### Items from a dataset
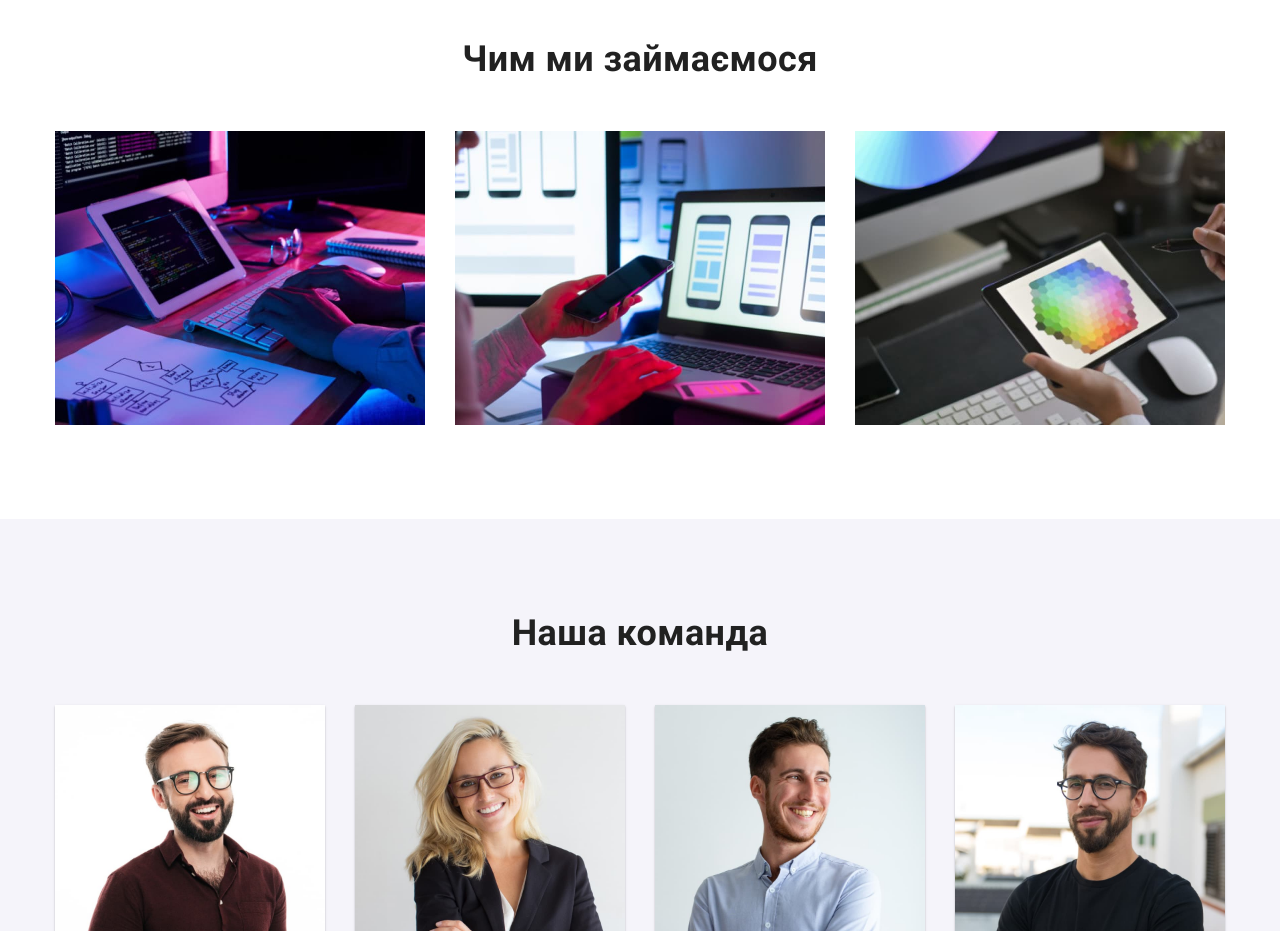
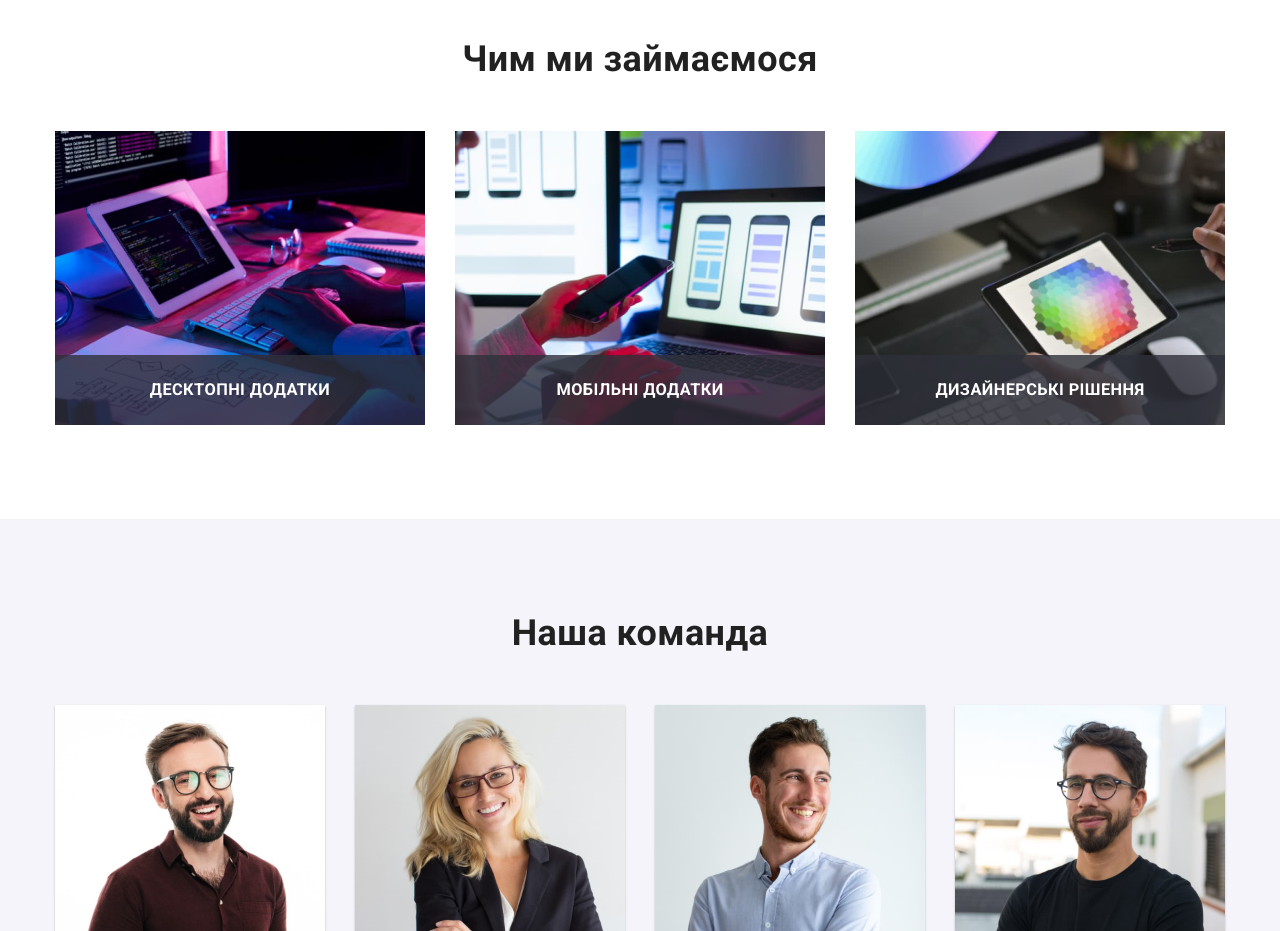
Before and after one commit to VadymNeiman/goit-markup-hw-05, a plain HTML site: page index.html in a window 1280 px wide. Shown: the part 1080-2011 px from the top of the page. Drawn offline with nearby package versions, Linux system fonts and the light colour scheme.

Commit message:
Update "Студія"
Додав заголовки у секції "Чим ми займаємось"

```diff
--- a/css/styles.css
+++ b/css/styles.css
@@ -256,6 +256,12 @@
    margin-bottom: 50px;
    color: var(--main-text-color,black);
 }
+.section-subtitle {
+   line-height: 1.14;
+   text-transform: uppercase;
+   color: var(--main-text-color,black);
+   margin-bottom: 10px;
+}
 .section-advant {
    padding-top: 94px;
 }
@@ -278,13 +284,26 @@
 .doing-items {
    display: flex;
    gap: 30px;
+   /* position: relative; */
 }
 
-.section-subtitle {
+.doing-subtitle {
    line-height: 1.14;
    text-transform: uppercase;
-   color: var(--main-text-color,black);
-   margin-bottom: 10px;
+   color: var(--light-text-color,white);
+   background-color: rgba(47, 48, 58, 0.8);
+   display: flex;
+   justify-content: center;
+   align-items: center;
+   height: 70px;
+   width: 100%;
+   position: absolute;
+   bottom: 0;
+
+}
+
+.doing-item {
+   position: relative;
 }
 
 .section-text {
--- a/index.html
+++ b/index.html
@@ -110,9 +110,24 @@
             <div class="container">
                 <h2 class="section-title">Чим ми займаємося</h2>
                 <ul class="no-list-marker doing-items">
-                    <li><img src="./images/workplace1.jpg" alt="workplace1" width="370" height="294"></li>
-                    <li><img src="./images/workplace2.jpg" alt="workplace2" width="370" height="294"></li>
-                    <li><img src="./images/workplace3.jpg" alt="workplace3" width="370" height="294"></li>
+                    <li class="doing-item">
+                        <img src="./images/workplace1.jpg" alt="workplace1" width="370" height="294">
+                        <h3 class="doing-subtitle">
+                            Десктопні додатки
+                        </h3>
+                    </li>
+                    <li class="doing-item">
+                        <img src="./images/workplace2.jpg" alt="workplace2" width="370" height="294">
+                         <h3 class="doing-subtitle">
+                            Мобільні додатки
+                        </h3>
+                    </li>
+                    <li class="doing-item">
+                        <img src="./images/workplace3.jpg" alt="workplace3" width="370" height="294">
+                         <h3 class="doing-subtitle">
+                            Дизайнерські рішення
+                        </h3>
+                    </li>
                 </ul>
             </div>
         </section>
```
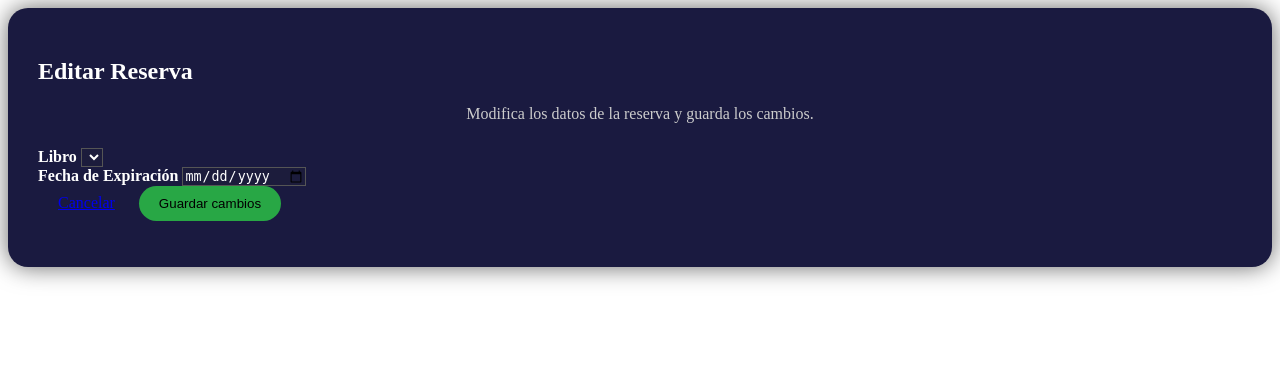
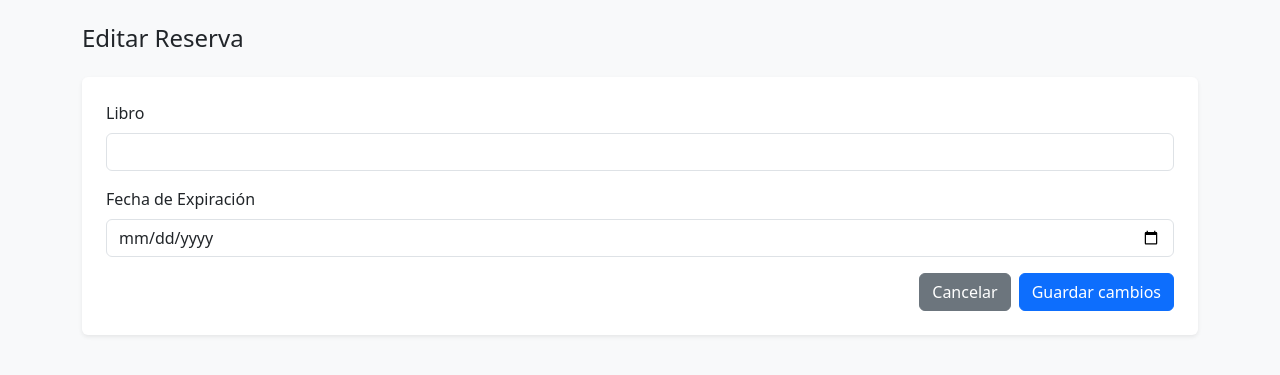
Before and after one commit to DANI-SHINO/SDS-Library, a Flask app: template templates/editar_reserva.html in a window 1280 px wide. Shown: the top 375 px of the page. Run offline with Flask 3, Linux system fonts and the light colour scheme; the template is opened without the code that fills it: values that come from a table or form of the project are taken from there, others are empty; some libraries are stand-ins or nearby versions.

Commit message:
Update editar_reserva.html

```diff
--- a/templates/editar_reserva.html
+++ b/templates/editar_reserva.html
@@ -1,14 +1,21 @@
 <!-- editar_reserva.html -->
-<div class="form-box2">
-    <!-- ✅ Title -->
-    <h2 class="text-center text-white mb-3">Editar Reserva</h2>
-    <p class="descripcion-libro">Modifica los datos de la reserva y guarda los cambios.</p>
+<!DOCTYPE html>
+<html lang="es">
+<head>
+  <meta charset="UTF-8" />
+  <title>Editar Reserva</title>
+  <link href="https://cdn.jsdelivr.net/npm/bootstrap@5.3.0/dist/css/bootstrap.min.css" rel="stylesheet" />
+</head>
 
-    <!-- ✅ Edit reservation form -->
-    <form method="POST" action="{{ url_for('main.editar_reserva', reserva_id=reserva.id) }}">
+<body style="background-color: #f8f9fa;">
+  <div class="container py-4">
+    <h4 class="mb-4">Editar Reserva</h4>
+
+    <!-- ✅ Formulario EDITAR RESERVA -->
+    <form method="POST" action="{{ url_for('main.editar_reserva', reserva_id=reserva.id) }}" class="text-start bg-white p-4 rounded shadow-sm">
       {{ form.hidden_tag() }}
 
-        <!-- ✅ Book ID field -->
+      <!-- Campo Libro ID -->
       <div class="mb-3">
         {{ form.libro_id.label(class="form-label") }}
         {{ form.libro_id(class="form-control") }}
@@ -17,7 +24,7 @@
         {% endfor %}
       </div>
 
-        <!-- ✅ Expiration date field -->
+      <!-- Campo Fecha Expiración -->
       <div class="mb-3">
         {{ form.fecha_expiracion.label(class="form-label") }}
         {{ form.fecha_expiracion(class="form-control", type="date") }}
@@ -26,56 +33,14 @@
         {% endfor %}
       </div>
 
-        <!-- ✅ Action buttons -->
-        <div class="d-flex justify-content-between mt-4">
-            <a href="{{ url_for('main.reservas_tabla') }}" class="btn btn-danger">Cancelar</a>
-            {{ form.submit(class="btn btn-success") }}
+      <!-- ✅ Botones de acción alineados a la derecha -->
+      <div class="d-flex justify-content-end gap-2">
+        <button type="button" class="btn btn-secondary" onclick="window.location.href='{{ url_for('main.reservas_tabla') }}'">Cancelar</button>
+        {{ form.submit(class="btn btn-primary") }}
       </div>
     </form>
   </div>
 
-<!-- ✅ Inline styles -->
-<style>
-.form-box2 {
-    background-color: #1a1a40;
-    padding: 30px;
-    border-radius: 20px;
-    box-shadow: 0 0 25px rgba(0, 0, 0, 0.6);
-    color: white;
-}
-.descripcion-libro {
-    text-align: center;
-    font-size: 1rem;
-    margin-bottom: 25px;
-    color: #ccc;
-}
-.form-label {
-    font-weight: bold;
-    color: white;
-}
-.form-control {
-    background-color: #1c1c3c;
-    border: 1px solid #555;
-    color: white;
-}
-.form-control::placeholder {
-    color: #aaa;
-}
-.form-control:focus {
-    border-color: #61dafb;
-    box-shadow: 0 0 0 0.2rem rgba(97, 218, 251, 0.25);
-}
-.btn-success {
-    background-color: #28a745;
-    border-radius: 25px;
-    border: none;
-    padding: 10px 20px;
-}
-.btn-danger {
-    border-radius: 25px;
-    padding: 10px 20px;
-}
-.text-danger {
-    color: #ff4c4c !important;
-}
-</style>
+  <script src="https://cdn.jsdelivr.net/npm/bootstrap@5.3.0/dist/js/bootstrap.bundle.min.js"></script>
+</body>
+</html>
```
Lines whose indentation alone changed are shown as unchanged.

### Exercise prompt
Restate all entries exactly; pictures stay out.

### Output
Before and after one commit to VadymNeiman/goit-markup-hw-05, a plain HTML site: page index.html in a window 1280 px wide. Shown: the part 1080-2011 px from the top of the page. Drawn offline with nearby package versions, Linux system fonts and the light colour scheme.

Commit message:
Update "Студія"
Додав заголовки у секції "Чим ми займаємось"

```diff
--- a/css/styles.css
+++ b/css/styles.css
@@ -256,6 +256,12 @@
    margin-bottom: 50px;
    color: var(--main-text-color,black);
 }
+.section-subtitle {
+   line-height: 1.14;
+   text-transform: uppercase;
+   color: var(--main-text-color,black);
+   margin-bottom: 10px;
+}
 .section-advant {
    padding-top: 94px;
 }
@@ -278,13 +284,26 @@
 .doing-items {
    display: flex;
    gap: 30px;
+   /* position: relative; */
 }
 
-.section-subtitle {
+.doing-subtitle {
    line-height: 1.14;
    text-transform: uppercase;
-   color: var(--main-text-color,black);
-   margin-bottom: 10px;
+   color: var(--light-text-color,white);
+   background-color: rgba(47, 48, 58, 0.8);
+   display: flex;
+   justify-content: center;
+   align-items: center;
+   height: 70px;
+   width: 100%;
+   position: absolute;
+   bottom: 0;
+
+}
+
+.doing-item {
+   position: relative;
 }
 
 .section-text {
--- a/index.html
+++ b/index.html
@@ -110,9 +110,24 @@
             <div class="container">
                 <h2 class="section-title">Чим ми займаємося</h2>
                 <ul class="no-list-marker doing-items">
-                    <li><img src="./images/workplace1.jpg" alt="workplace1" width="370" height="294"></li>
-                    <li><img src="./images/workplace2.jpg" alt="workplace2" width="370" height="294"></li>
-                    <li><img src="./images/workplace3.jpg" alt="workplace3" width="370" height="294"></li>
+                    <li class="doing-item">
+                        <img src="./images/workplace1.jpg" alt="workplace1" width="370" height="294">
+                        <h3 class="doing-subtitle">
+                            Десктопні додатки
+                        </h3>
+                    </li>
+                    <li class="doing-item">
+                        <img src="./images/workplace2.jpg" alt="workplace2" width="370" height="294">
+                         <h3 class="doing-subtitle">
+                            Мобільні додатки
+                        </h3>
+                    </li>
+                    <li class="doing-item">
+                        <img src="./images/workplace3.jpg" alt="workplace3" width="370" height="294">
+                         <h3 class="doing-subtitle">
+                            Дизайнерські рішення
+                        </h3>
+                    </li>
                 </ul>
             </div>
         </section>
```
Before and after one commit to DANI-SHINO/SDS-Library, a Flask app: template templates/editar_reserva.html in a window 1280 px wide. Shown: the top 375 px of the page. Run offline with Flask 3, Linux system fonts and the light colour scheme; the template is opened without the code that fills it: values that come from a table or form of the project are taken from there, others are empty; some libraries are stand-ins or nearby versions.

Commit message:
Update editar_reserva.html

```diff
--- a/templates/editar_reserva.html
+++ b/templates/editar_reserva.html
@@ -1,14 +1,21 @@
 <!-- editar_reserva.html -->
-<div class="form-box2">
-    <!-- ✅ Title -->
-    <h2 class="text-center text-white mb-3">Editar Reserva</h2>
-    <p class="descripcion-libro">Modifica los datos de la reserva y guarda los cambios.</p>
+<!DOCTYPE html>
+<html lang="es">
+<head>
+  <meta charset="UTF-8" />
+  <title>Editar Reserva</title>
+  <link href="https://cdn.jsdelivr.net/npm/bootstrap@5.3.0/dist/css/bootstrap.min.css" rel="stylesheet" />
+</head>
 
-    <!-- ✅ Edit reservation form -->
-    <form method="POST" action="{{ url_for('main.editar_reserva', reserva_id=reserva.id) }}">
+<body style="background-color: #f8f9fa;">
+  <div class="container py-4">
+    <h4 class="mb-4">Editar Reserva</h4>
+
+    <!-- ✅ Formulario EDITAR RESERVA -->
+    <form method="POST" action="{{ url_for('main.editar_reserva', reserva_id=reserva.id) }}" class="text-start bg-white p-4 rounded shadow-sm">
       {{ form.hidden_tag() }}
 
-        <!-- ✅ Book ID field -->
+      <!-- Campo Libro ID -->
       <div class="mb-3">
         {{ form.libro_id.label(class="form-label") }}
         {{ form.libro_id(class="form-control") }}
@@ -17,7 +24,7 @@
         {% endfor %}
       </div>
 
-        <!-- ✅ Expiration date field -->
+      <!-- Campo Fecha Expiración -->
       <div class="mb-3">
         {{ form.fecha_expiracion.label(class="form-label") }}
         {{ form.fecha_expiracion(class="form-control", type="date") }}
@@ -26,56 +33,14 @@
         {% endfor %}
       </div>
 
-        <!-- ✅ Action buttons -->
-        <div class="d-flex justify-content-between mt-4">
-            <a href="{{ url_for('main.reservas_tabla') }}" class="btn btn-danger">Cancelar</a>
-            {{ form.submit(class="btn btn-success") }}
+      <!-- ✅ Botones de acción alineados a la derecha -->
+      <div class="d-flex justify-content-end gap-2">
+        <button type="button" class="btn btn-secondary" onclick="window.location.href='{{ url_for('main.reservas_tabla') }}'">Cancelar</button>
+        {{ form.submit(class="btn btn-primary") }}
       </div>
     </form>
   </div>
 
-<!-- ✅ Inline styles -->
-<style>
-.form-box2 {
-    background-color: #1a1a40;
-    padding: 30px;
-    border-radius: 20px;
-    box-shadow: 0 0 25px rgba(0, 0, 0, 0.6);
-    color: white;
-}
-.descripcion-libro {
-    text-align: center;
-    font-size: 1rem;
-    margin-bottom: 25px;
-    color: #ccc;
-}
-.form-label {
-    font-weight: bold;
-    color: white;
-}
-.form-control {
-    background-color: #1c1c3c;
-    border: 1px solid #555;
-    color: white;
-}
-.form-control::placeholder {
-    color: #aaa;
-}
-.form-control:focus {
-    border-color: #61dafb;
-    box-shadow: 0 0 0 0.2rem rgba(97, 218, 251, 0.25);
-}
-.btn-success {
-    background-color: #28a745;
-    border-radius: 25px;
-    border: none;
-    padding: 10px 20px;
-}
-.btn-danger {
-    border-radius: 25px;
-    padding: 10px 20px;
-}
-.text-danger {
-    color: #ff4c4c !important;
-}
-</style>
+  <script src="https://cdn.jsdelivr.net/npm/bootstrap@5.3.0/dist/js/bootstrap.bundle.min.js"></script>
+</body>
+</html>
```
Lines whose indentation alone changed are shown as unchanged.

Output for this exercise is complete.